Northland Nature Journal: It may be late, but spring is worth celebrating
Amazing what a difference a week makes — from near knee-deep snow to fire danger, from driving on the lakes to not being able to walk out, from shoveling snow to turning the soil over in the garden.
Another year where we go from winter to summer in a blink of an eye!
Waterfowl are moving through in big numbers, as are robins, juncos and a few sparrows. The phoebe is now calling by the garden.
Quite a few overwintering butterflies are still looking for first spring azure.
I saw my first hepaticas blooming — my favorite and so nice to see after so much white.
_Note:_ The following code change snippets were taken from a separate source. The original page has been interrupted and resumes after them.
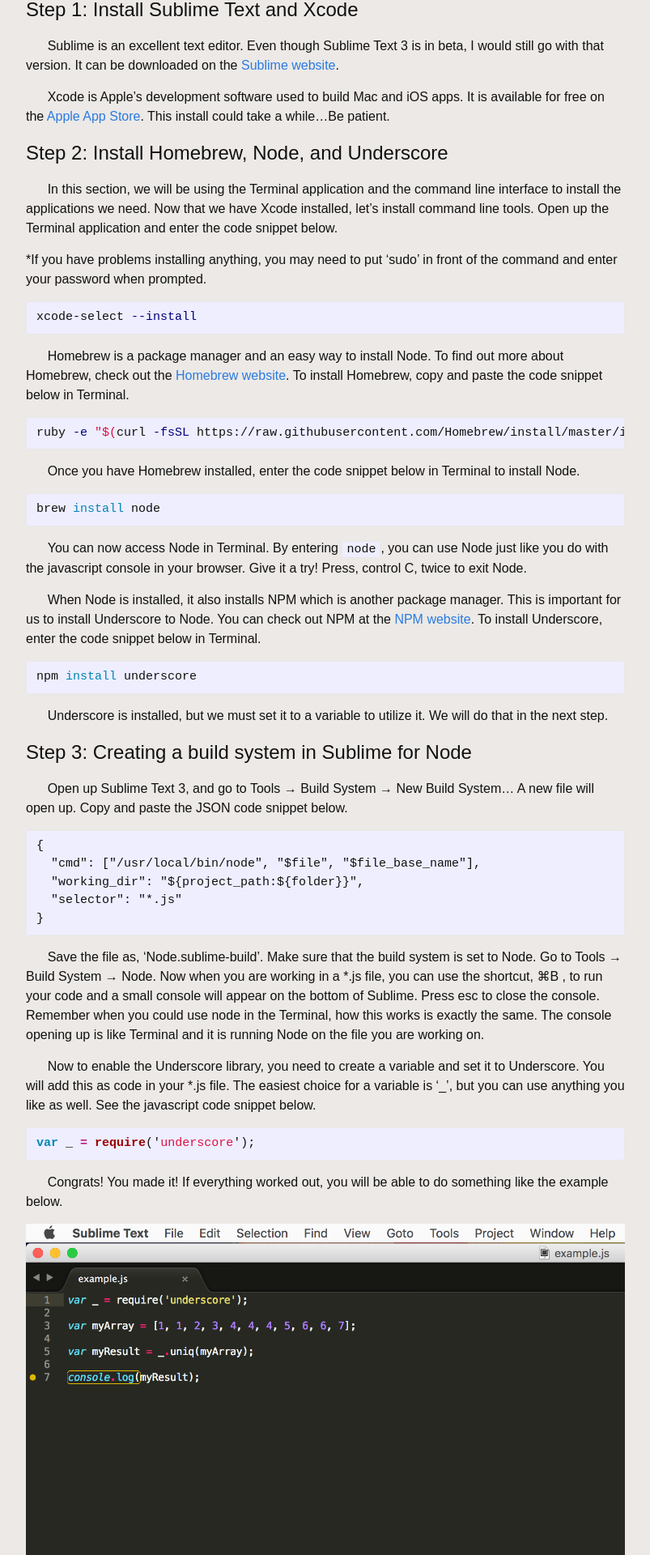
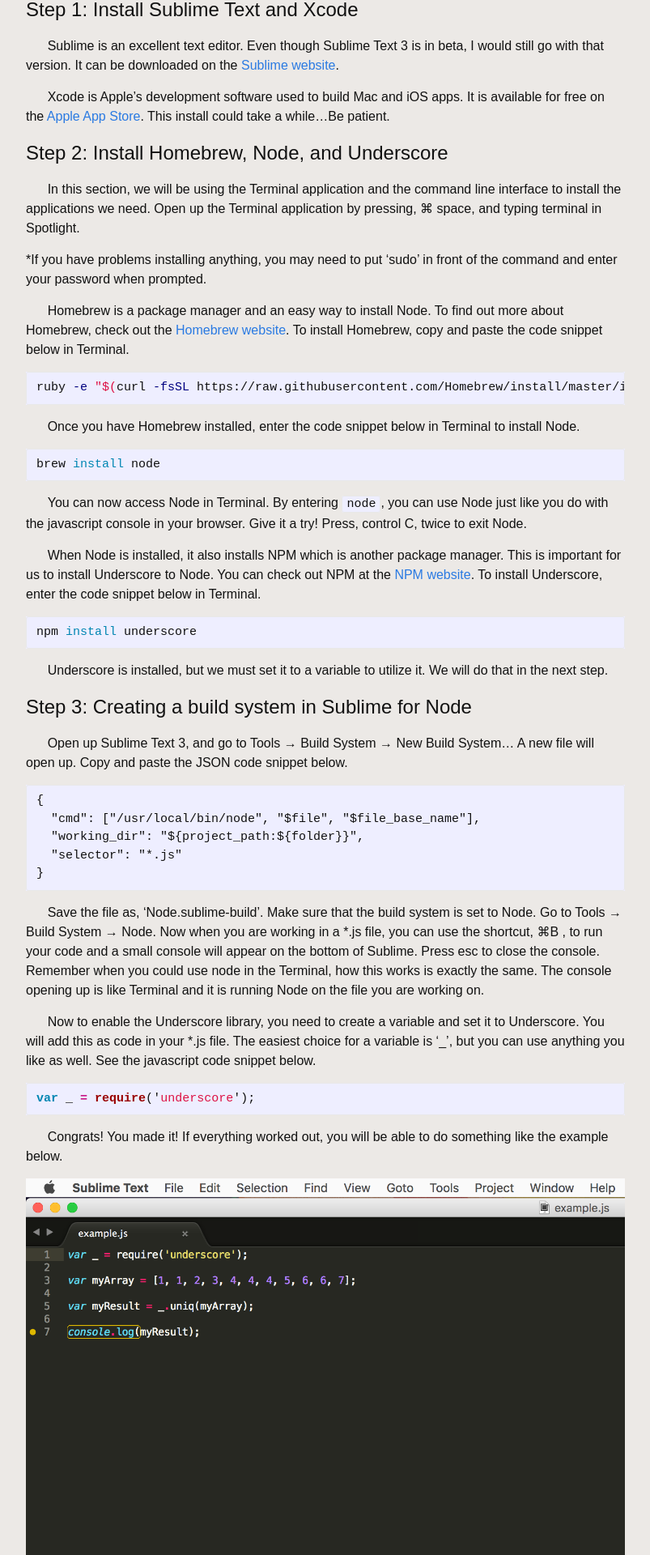
Before and after one commit to richHong/richHong.github.io, a Jekyll site: the page built from _posts/2016-03-01-sublime.md, in a window 1280 px wide. Shown: the part 314-2234 px from the top of the page at 81% size, without its empty margins (238-1041 px from the left). Built offline with Jekyll 4.4.1, drawn with Linux system fonts in a browser that asks for light colours; comment, search, counter and statistics services are not loaded.

Commit message:
edit sublime post

````diff
--- a/_posts/2016-03-01-sublime.md
+++ b/_posts/2016-03-01-sublime.md
@@ -16,13 +16,9 @@
 
 # Step 2: Install Homebrew, Node, and Underscore
 
-&nbsp;&nbsp;&nbsp;&nbsp;&nbsp;&nbsp;In this section, we will be using the Terminal application and the command line interface to install the applications we need. Now that we have Xcode installed, let's install command line tools. Open up the Terminal application and enter the code snippet below.
+&nbsp;&nbsp;&nbsp;&nbsp;&nbsp;&nbsp;In this section, we will be using the Terminal application and the command line interface to install the applications we need. Open up the Terminal application by pressing, ⌘ space, and typing terminal in Spotlight.
 
 *If you have problems installing anything, you may need to put 'sudo' in front of the command and enter your password when prompted.
-
-```bash
-xcode-select --install
-```
 
 &nbsp;&nbsp;&nbsp;&nbsp;&nbsp;&nbsp;Homebrew is a package manager and an easy way to install Node. To find out more about Homebrew, check out the [Homebrew website](http://brew.sh/). To install Homebrew, copy and paste the code snippet below in Terminal.
 
````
Normally, they bloom on April 17. This year, it was April 25.
The chorus and wood frogs are calling, with the peepers starting to join in. On average, they begin calling on April 12, but I first heard them April 25 this year.
Spring is here, and as I wrote in my first phenology journal on May 1, this is my "happy new year!" I can now say I finally made it through another winter and the time of new birth.
But with the good comes the bad, so be careful for deer and wood ticks — both are now out. Just remember this: When you hear the ruffed grouse drumming the deer ticks are out.
I recorded the first mosquito on April 28 of this year, one week later than average.
The loons are back. Interestingly, they grab fish; they don't spear it like heron. I learned that hand-feeding them for a few years on Shingobee Lake. Loons are very territorial around their nest. I have even found dead ducks stabbed in the breast. I'm assuming the loon attacked from underneath. Loons are very social while out in middle of lake and will congregate in numbers. They feed and splash and carry on. Did you know they only wail while on the northern lakes and only have the summer plumage while in Minnesota? While on their winter grounds in the Gulf of Mexico and Atlantic Ocean, loons are gray in color. In fact, they molt before leaving, so you will never see the loon that's on our license plates with fall colors in trees and summer colors of a loon. The Minnesota license plate is phenologically wrong. The artist messed it up all for color.
Other first sightings this year are one week to 10 days later than average, such as a fresh pocket gopher mound, active chipmunk, blue heron, mourning dove, mourning cloak, phoebe, broadwing hawk, yellow-rumped warbler and a painted turtle sunning itself.